#### Task
Give every line of the data again, unchanged, but with no pictures.

#### Given information
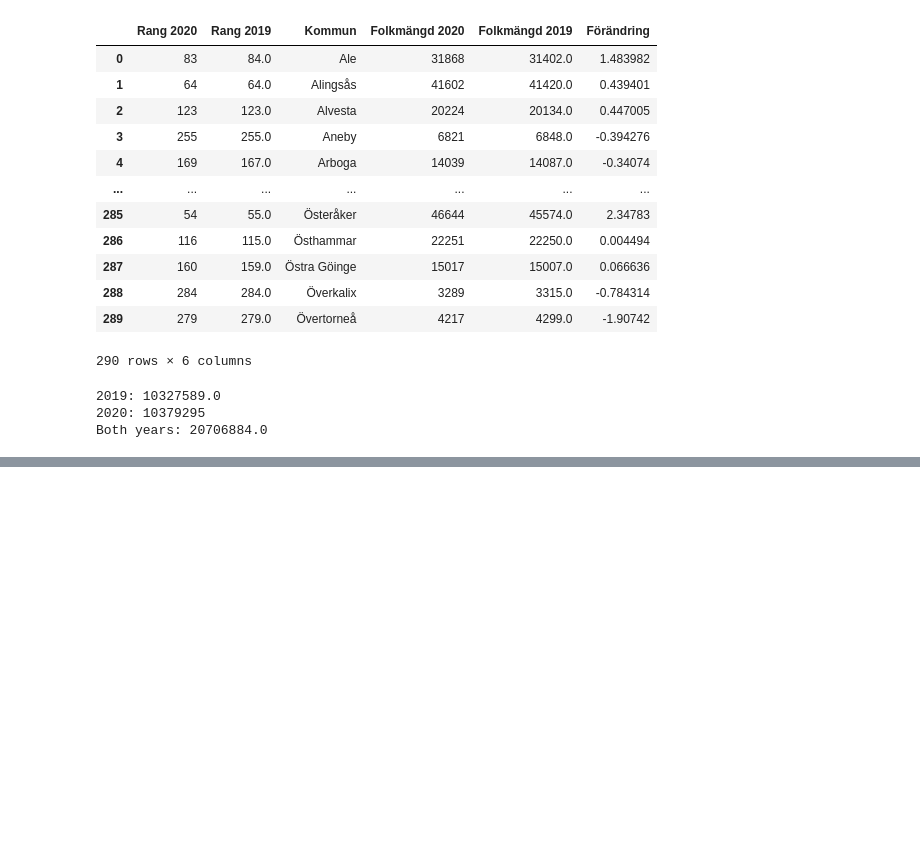
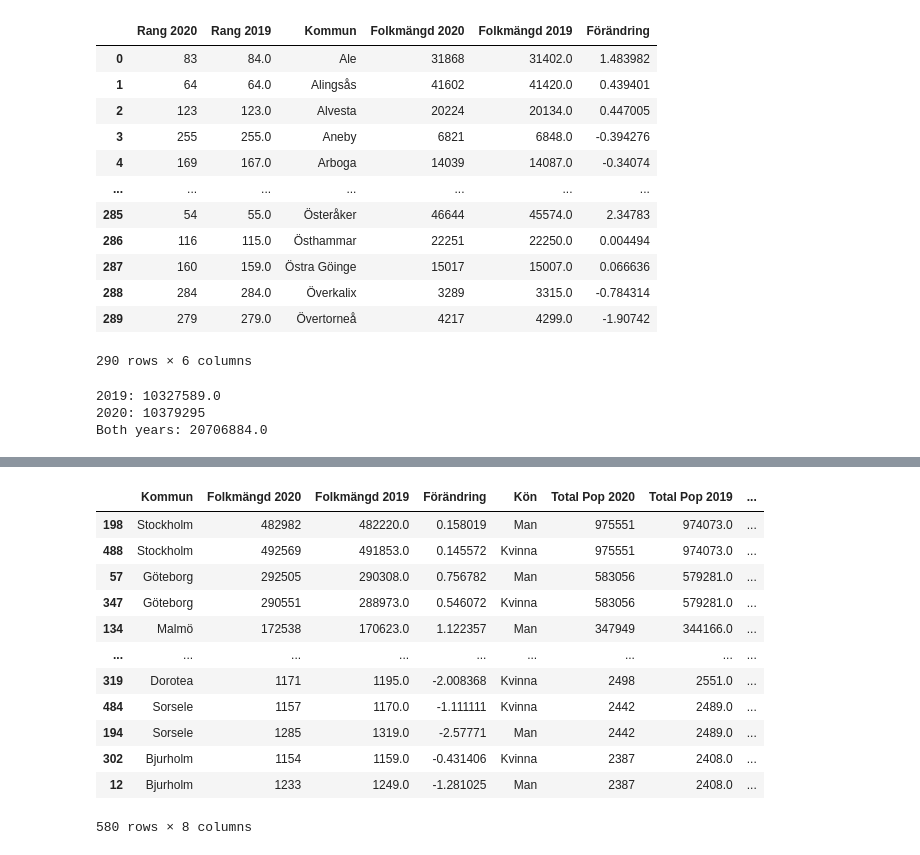
Before and after one commit to MiltonOberg/Python-Milton--sterberg-OPA23, a Jupyter notebook: exercise/data_processing1.0.ipynb, the cells around one changed output, grey strips where cells are left out. Saved outputs shown, nothing was run; the diff lists cells and outputs as text; code cells hidden in the pictures; blank space fills up the shorter version.

```diff
--- a/exercise/data_processing1.0.ipynb
+++ b/exercise/data_processing1.0.ipynb
@@ -211,0 +239,11 @@ df_merge
+# %%
+df_total = pd.read_excel("../Data/komtopp50_2020.xlsx", sheet_name= "Totalt")
+df_total = df_total[6:].drop(columns= ["Unnamed: 0", "Unnamed: 1"]).reset_index(drop= True)
+
+df_total.rename(columns= {
+    "Unnamed: 2": "Kommun",
+    "Unnamed: 3": "Total Pop 2020",
+    "Unnamed: 4": "Total Pop 2019",
+    "Unnamed: 5": "Total förändring"
+}, inplace= True)
+df_total
@@ -211,0 +264,17 @@ df_merge
+# %%
+df_final = pd.merge(df_b, df_total, on= "Kommun").sort_values(by= "Total Pop 2020", ascending= False)
+df_final
+# %% [output]
+|  | Kommun | Folkmängd 2020 | Folkmängd 2019 | Förändring | Kön | Total Pop 2020 | Total Pop 2019 | ... |
+| 198 | Stockholm | 482982 | 482220.0 | 0.158019 | Man | 975551 | 974073.0 | ... |
+| 488 | Stockholm | 492569 | 491853.0 | 0.145572 | Kvinna | 975551 | 974073.0 | ... |
+| 57 | Göteborg | 292505 | 290308.0 | 0.756782 | Man | 583056 | 579281.0 | ... |
+| 347 | Göteborg | 290551 | 288973.0 | 0.546072 | Kvinna | 583056 | 579281.0 | ... |
+| 134 | Malmö | 172538 | 170623.0 | 1.122357 | Man | 347949 | 344166.0 | ... |
+| ... | ... | ... | ... | ... | ... | ... | ... | ... |
+| 319 | Dorotea | 1171 | 1195.0 | -2.008368 | Kvinna | 2498 | 2551.0 | ... |
+| 484 | Sorsele | 1157 | 1170.0 | -1.111111 | Kvinna | 2442 | 2489.0 | ... |
+| 194 | Sorsele | 1285 | 1319.0 | -2.57771 | Man | 2442 | 2489.0 | ... |
+| 302 | Bjurholm | 1154 | 1159.0 | -0.431406 | Kvinna | 2387 | 2408.0 | ... |
+| 12 | Bjurholm | 1233 | 1249.0 | -1.281025 | Man | 2387 | 2408.0 | ... |
+580 rows × 8 columns
```
Also changed, not shown: parts of 8 cells of this notebook, 3 other files.
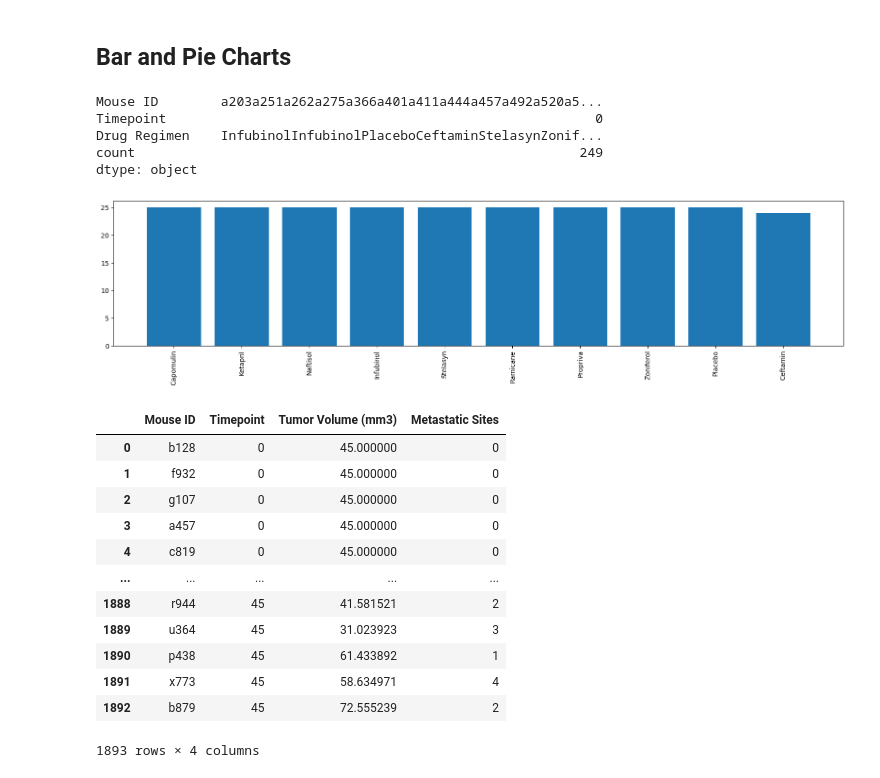
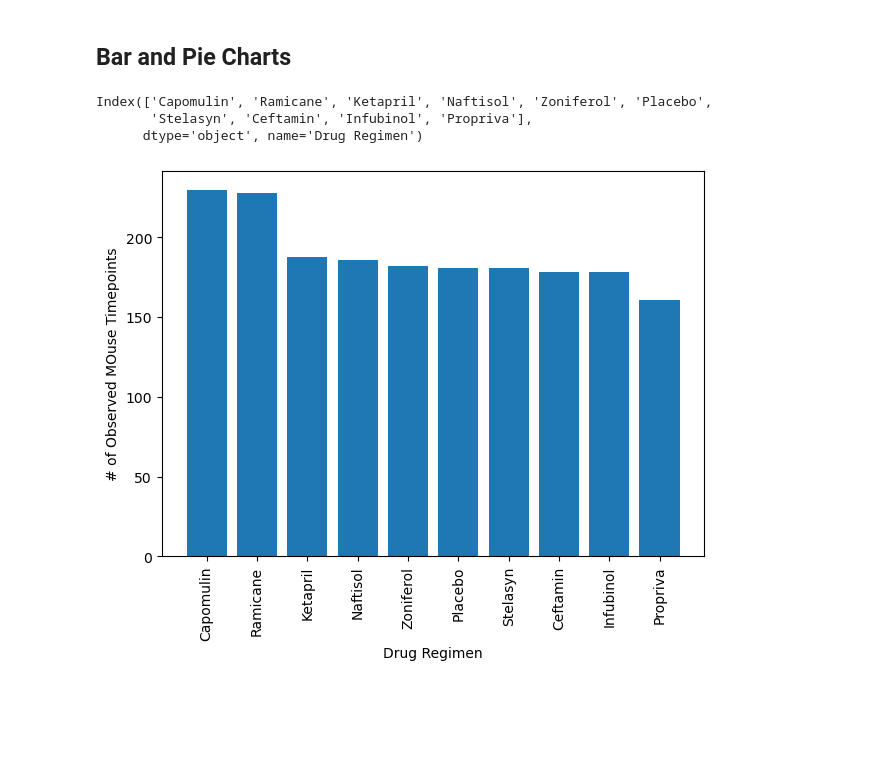
Before and after one commit to Fuy98/Challenge-5, a Jupyter notebook: Challenge-5.ipynb, the cells around one changed output. Drawn from its saved outputs; the diff is of its cells as text; code cells hidden in the pictures; blank space fills up the shorter version.

```diff
--- a/Challenge-5.ipynb
+++ b/Challenge-5.ipynb
@@ -169,38 +191,29 @@ summary_df
 | Zoniferol | 53.236507 | 51.818479 | 48.533355 | 6.966589 | 0.516398 |
 # %% [markdown]
 ## Bar and Pie Charts
-# %%
-labels = Drug_Regimen['Drug Regimen']
-y_values = dropcomplete_data.groupby(['Mouse ID','Timepoint'], as_index=False)[["Drug Regimen"]].value_counts().sum()
-#.sum()['Mouse ID']['Timepoint']'Drug Regimen'
-y_values
-# %% [output]
-Mouse ID        a203a251a262a275a366a401a411a444a457a492a520a5...
-Timepoint                                                       0
-Drug Regimen    InfubinolInfubinolPlaceboCeftaminStelasynZonif...
-count                                                         249
-dtype: object
+# %%
+#labels = Drug_Regimen['Drug Regimen']
+plotdf = complete_data.groupby(['Drug Regimen'])[["Mouse ID"]].count()
+plotdf = plotdf.sort_values('Mouse ID', ascending = False)
+labels = complete_data.groupby(['Drug Regimen'])[["Mouse ID"]].count()
+labels = plotdf.index
+y_values = complete_data.groupby(['Drug Regimen'])[["Mouse ID"]].count()
+y_values = plotdf['Mouse ID']
+labels
+#y_values = dropcomplete_data.groupby(['Drug Regimen'], as_index=False)[["Timepoint"]].value_counts()
+#.sum()['Mouse ID']['Timepoint']'Drug Regimen'
+#y_values
+# %% [output]
+Index(['Capomulin', 'Ramicane', 'Ketapril', 'Naftisol', 'Zoniferol', 'Placebo',
+       'Stelasyn', 'Ceftamin', 'Infubinol', 'Propriva'],
+      dtype='object', name='Drug Regimen')
 # %%
 # Generate a bar plot showing the total number of rows (Mouse ID/Timepoints) for each drug regimen using Pandas.
-plt.figure(figsize=[20,4])
+plt.figure(figsize=[7,5])
 plt.bar(labels, y_values)
 plt.xticks(rotation='vertical')
+plt.ylabel('# of Observed MOuse Timepoints')
+plt.xlabel('Drug Regimen')
 plt.show()
 # %% [output]
-[figure, old version]
+[figure, new version]
-# %%
-study_results
-# %% [output]
-|  | Mouse ID | Timepoint | Tumor Volume (mm3) | Metastatic Sites |
-| 0 | b128 | 0 | 45.000000 | 0 |
-| 1 | f932 | 0 | 45.000000 | 0 |
-| 2 | g107 | 0 | 45.000000 | 0 |
-| 3 | a457 | 0 | 45.000000 | 0 |
-| 4 | c819 | 0 | 45.000000 | 0 |
-| ... | ... | ... | ... | ... |
-| 1888 | r944 | 45 | 41.581521 | 2 |
-| 1889 | u364 | 45 | 31.023923 | 3 |
-| 1890 | p438 | 45 | 61.433892 | 1 |
-| 1891 | x773 | 45 | 58.634971 | 4 |
-| 1892 | b879 | 45 | 72.555239 | 2 |
-1893 rows × 4 columns
```
Also changed, not shown: parts of 13 cells of this notebook.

#### Task result
Before and after one commit to MiltonOberg/Python-Milton--sterberg-OPA23, a Jupyter notebook: exercise/data_processing1.0.ipynb, the cells around one changed output, grey strips where cells are left out. Saved outputs shown, nothing was run; the diff lists cells and outputs as text; code cells hidden in the pictures; blank space fills up the shorter version.

```diff
--- a/exercise/data_processing1.0.ipynb
+++ b/exercise/data_processing1.0.ipynb
@@ -211,0 +239,11 @@ df_merge
+# %%
+df_total = pd.read_excel("../Data/komtopp50_2020.xlsx", sheet_name= "Totalt")
+df_total = df_total[6:].drop(columns= ["Unnamed: 0", "Unnamed: 1"]).reset_index(drop= True)
+
+df_total.rename(columns= {
+    "Unnamed: 2": "Kommun",
+    "Unnamed: 3": "Total Pop 2020",
+    "Unnamed: 4": "Total Pop 2019",
+    "Unnamed: 5": "Total förändring"
+}, inplace= True)
+df_total
@@ -211,0 +264,17 @@ df_merge
+# %%
+df_final = pd.merge(df_b, df_total, on= "Kommun").sort_values(by= "Total Pop 2020", ascending= False)
+df_final
+# %% [output]
+|  | Kommun | Folkmängd 2020 | Folkmängd 2019 | Förändring | Kön | Total Pop 2020 | Total Pop 2019 | ... |
+| 198 | Stockholm | 482982 | 482220.0 | 0.158019 | Man | 975551 | 974073.0 | ... |
+| 488 | Stockholm | 492569 | 491853.0 | 0.145572 | Kvinna | 975551 | 974073.0 | ... |
+| 57 | Göteborg | 292505 | 290308.0 | 0.756782 | Man | 583056 | 579281.0 | ... |
+| 347 | Göteborg | 290551 | 288973.0 | 0.546072 | Kvinna | 583056 | 579281.0 | ... |
+| 134 | Malmö | 172538 | 170623.0 | 1.122357 | Man | 347949 | 344166.0 | ... |
+| ... | ... | ... | ... | ... | ... | ... | ... | ... |
+| 319 | Dorotea | 1171 | 1195.0 | -2.008368 | Kvinna | 2498 | 2551.0 | ... |
+| 484 | Sorsele | 1157 | 1170.0 | -1.111111 | Kvinna | 2442 | 2489.0 | ... |
+| 194 | Sorsele | 1285 | 1319.0 | -2.57771 | Man | 2442 | 2489.0 | ... |
+| 302 | Bjurholm | 1154 | 1159.0 | -0.431406 | Kvinna | 2387 | 2408.0 | ... |
+| 12 | Bjurholm | 1233 | 1249.0 | -1.281025 | Man | 2387 | 2408.0 | ... |
+580 rows × 8 columns
```
Also changed, not shown: parts of 8 cells of this notebook, 3 other files.
Before and after one commit to Fuy98/Challenge-5, a Jupyter notebook: Challenge-5.ipynb, the cells around one changed output. Drawn from its saved outputs; the diff is of its cells as text; code cells hidden in the pictures; blank space fills up the shorter version.

```diff
--- a/Challenge-5.ipynb
+++ b/Challenge-5.ipynb
@@ -169,38 +191,29 @@ summary_df
 | Zoniferol | 53.236507 | 51.818479 | 48.533355 | 6.966589 | 0.516398 |
 # %% [markdown]
 ## Bar and Pie Charts
-# %%
-labels = Drug_Regimen['Drug Regimen']
-y_values = dropcomplete_data.groupby(['Mouse ID','Timepoint'], as_index=False)[["Drug Regimen"]].value_counts().sum()
-#.sum()['Mouse ID']['Timepoint']'Drug Regimen'
-y_values
-# %% [output]
-Mouse ID        a203a251a262a275a366a401a411a444a457a492a520a5...
-Timepoint                                                       0
-Drug Regimen    InfubinolInfubinolPlaceboCeftaminStelasynZonif...
-count                                                         249
-dtype: object
+# %%
+#labels = Drug_Regimen['Drug Regimen']
+plotdf = complete_data.groupby(['Drug Regimen'])[["Mouse ID"]].count()
+plotdf = plotdf.sort_values('Mouse ID', ascending = False)
+labels = complete_data.groupby(['Drug Regimen'])[["Mouse ID"]].count()
+labels = plotdf.index
+y_values = complete_data.groupby(['Drug Regimen'])[["Mouse ID"]].count()
+y_values = plotdf['Mouse ID']
+labels
+#y_values = dropcomplete_data.groupby(['Drug Regimen'], as_index=False)[["Timepoint"]].value_counts()
+#.sum()['Mouse ID']['Timepoint']'Drug Regimen'
+#y_values
+# %% [output]
+Index(['Capomulin', 'Ramicane', 'Ketapril', 'Naftisol', 'Zoniferol', 'Placebo',
+       'Stelasyn', 'Ceftamin', 'Infubinol', 'Propriva'],
+      dtype='object', name='Drug Regimen')
 # %%
 # Generate a bar plot showing the total number of rows (Mouse ID/Timepoints) for each drug regimen using Pandas.
-plt.figure(figsize=[20,4])
+plt.figure(figsize=[7,5])
 plt.bar(labels, y_values)
 plt.xticks(rotation='vertical')
+plt.ylabel('# of Observed MOuse Timepoints')
+plt.xlabel('Drug Regimen')
 plt.show()
 # %% [output]
-[figure, old version]
+[figure, new version]
-# %%
-study_results
-# %% [output]
-|  | Mouse ID | Timepoint | Tumor Volume (mm3) | Metastatic Sites |
-| 0 | b128 | 0 | 45.000000 | 0 |
-| 1 | f932 | 0 | 45.000000 | 0 |
-| 2 | g107 | 0 | 45.000000 | 0 |
-| 3 | a457 | 0 | 45.000000 | 0 |
-| 4 | c819 | 0 | 45.000000 | 0 |
-| ... | ... | ... | ... | ... |
-| 1888 | r944 | 45 | 41.581521 | 2 |
-| 1889 | u364 | 45 | 31.023923 | 3 |
-| 1890 | p438 | 45 | 61.433892 | 1 |
-| 1891 | x773 | 45 | 58.634971 | 4 |
-| 1892 | b879 | 45 | 72.555239 | 2 |
-1893 rows × 4 columns
```
Also changed, not shown: parts of 13 cells of this notebook.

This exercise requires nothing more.